**WORK REQUIRED**
Your reply should be made up of every line in the records below that holds the string "feasibility".

**INFORMATION SUPPLIED**
************
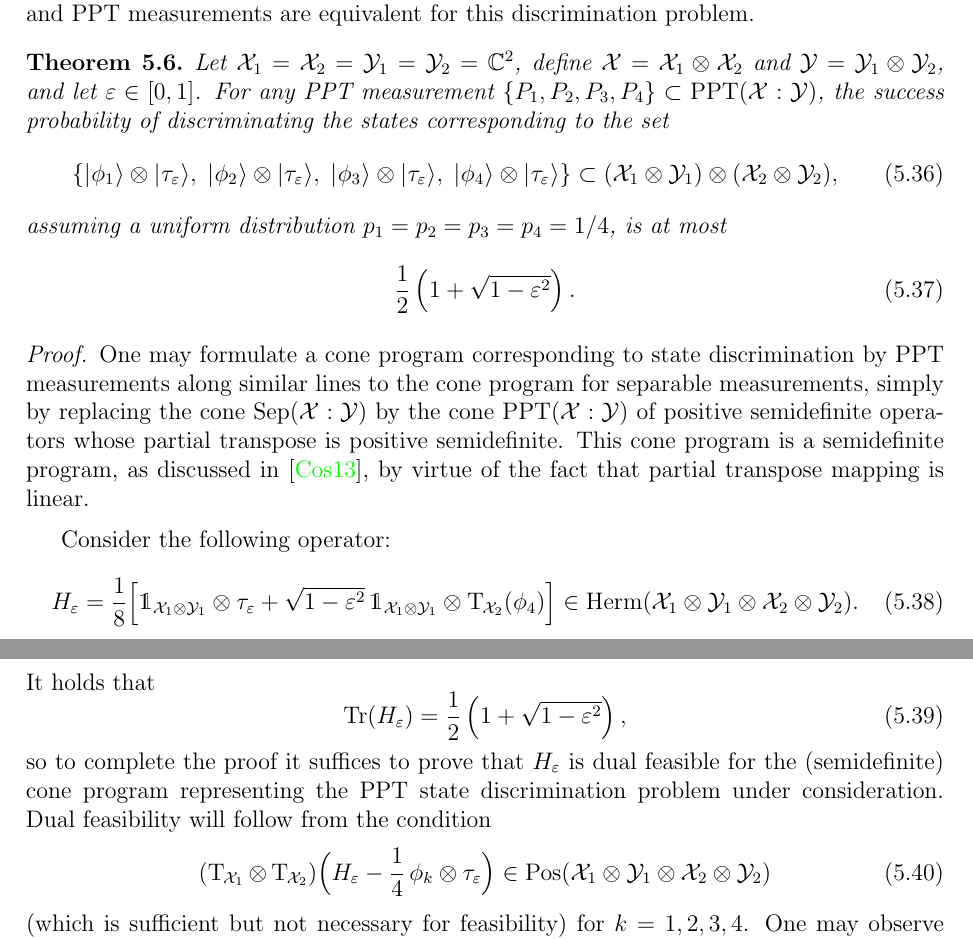
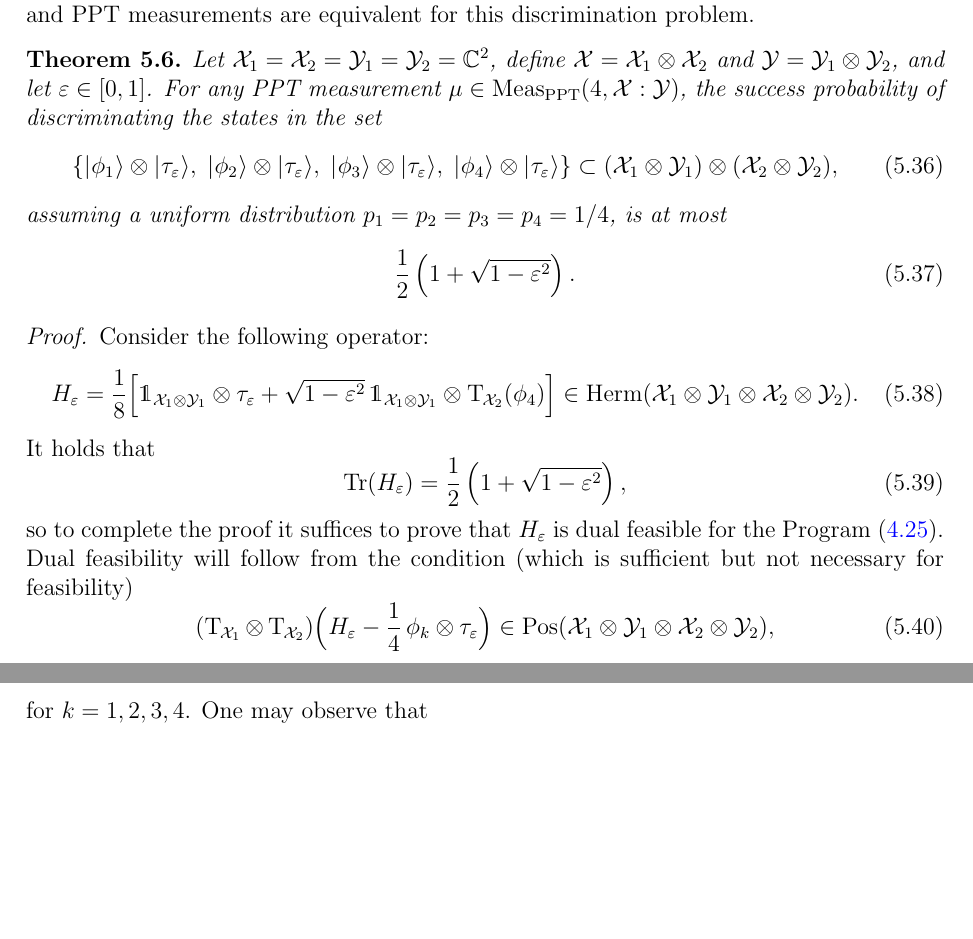
Before and after one commit to cosenal/phd-thesis, a LaTeX thesis (thesis.tex, which reads mes.tex): two parts of pages 73 and 74 of 109 before the commit and two parts of pages 73 and 74 of 108 after it, joined at a grey line, cut so that both start at the same text, the shorter picture padded with empty space. Compiled offline with pdfLaTeX.

Commit message:
fixes chapter 5

```diff
--- a/mes.tex
+++ b/mes.tex
@@ -479,8 +479,8 @@ discrimination problem.
   Let $\X_1 = \X_2 = \Y_1 = \Y_2 = \complex^2$, define
   $\X = \X_1 \otimes \X_2$ and $\Y = \Y_1 \otimes \Y_2$, and let
   $\varepsilon\in [0,1]$.
-  For any PPT measurement $\{P_1,P_2,P_3,P_4\}\subset\PPT(\X:\Y)$, the success
-  probability of discriminating the states corresponding to the set
+  For any PPT measurement $\mu\in\Meas_{\PPT}(4,\X:\Y)$, the success
+  probability of discriminating the states in the set
   \begin{equation}
     \label{eq:set-four-bells}
     \left\{ \ket{\phi_{1}} \otimes \ket{\tau_{\eps}},\;
@@ -497,14 +497,7 @@ discrimination problem.
 \end{theorem}
 
 \begin{proof}
-  One may formulate a cone program corresponding to state discrimination by
-  PPT measurements along similar lines to the cone program for separable
-  measurements, simply by replacing the cone $\Sep(\X:\Y)$ by the cone
-  $\PPT(\X:\Y)$ of positive semidefinite operators whose partial transpose is
-  positive semidefinite.
-  This cone program is a semidefinite program, as discussed in
-  \cite{Cosentino13}, by virtue of the fact that partial transpose mapping is
-  linear.
+
 
   Consider the following operator:
   \begin{equation}
@@ -520,16 +513,15 @@ discrimination problem.
     \tr(H_{\eps}) = \frac{1}{2}\left( 1 + \sqrt{1-\eps^2} \right),
   \end{equation}
   so to complete the proof it suffices to prove that $H_{\varepsilon}$ is
-  dual feasible for the (semidefinite) cone program representing the
-  PPT state discrimination problem under consideration.
-  Dual feasibility will follow from the condition
+  dual feasible for the Program \eqref{eq:ppt-dual-problem}.
+  Dual feasibility will follow from the condition (which is sufficient but not necessary for feasibility)
   \begin{equation}
     (\pt_{\negsmallspace\X_1} \otimes \pt_{\negsmallspace\X_2})
     \Bigl(
     H_{\varepsilon} - \frac{1}{4}\,\phi_k\otimes\tau_{\varepsilon}\Bigr)
-    \in\Pos(\X_1\otimes\Y_1\otimes\X_2\otimes\Y_2)
+    \in\Pos(\X_1\otimes\Y_1\otimes\X_2\otimes\Y_2),
   \end{equation}
-  (which is sufficient but not necessary for feasibility) for $k = 1,2,3,4$.
+  for $k = 1,2,3,4$.
   One may observe that
   \begin{equation}
     \pt_{\negsmallspace\X_2}(\tau_{\varepsilon})
```
Also changed, not shown: thesis.pdf, mes.tex (2 more changed lines), 1 other file.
************
**ANSWER SECTION**
-  Dual feasibility will follow from the condition
+  Dual feasibility will follow from the condition (which is sufficient but not necessary for feasibility)
-  (which is sufficient but not necessary for feasibility) for $k = 1,2,3,4$.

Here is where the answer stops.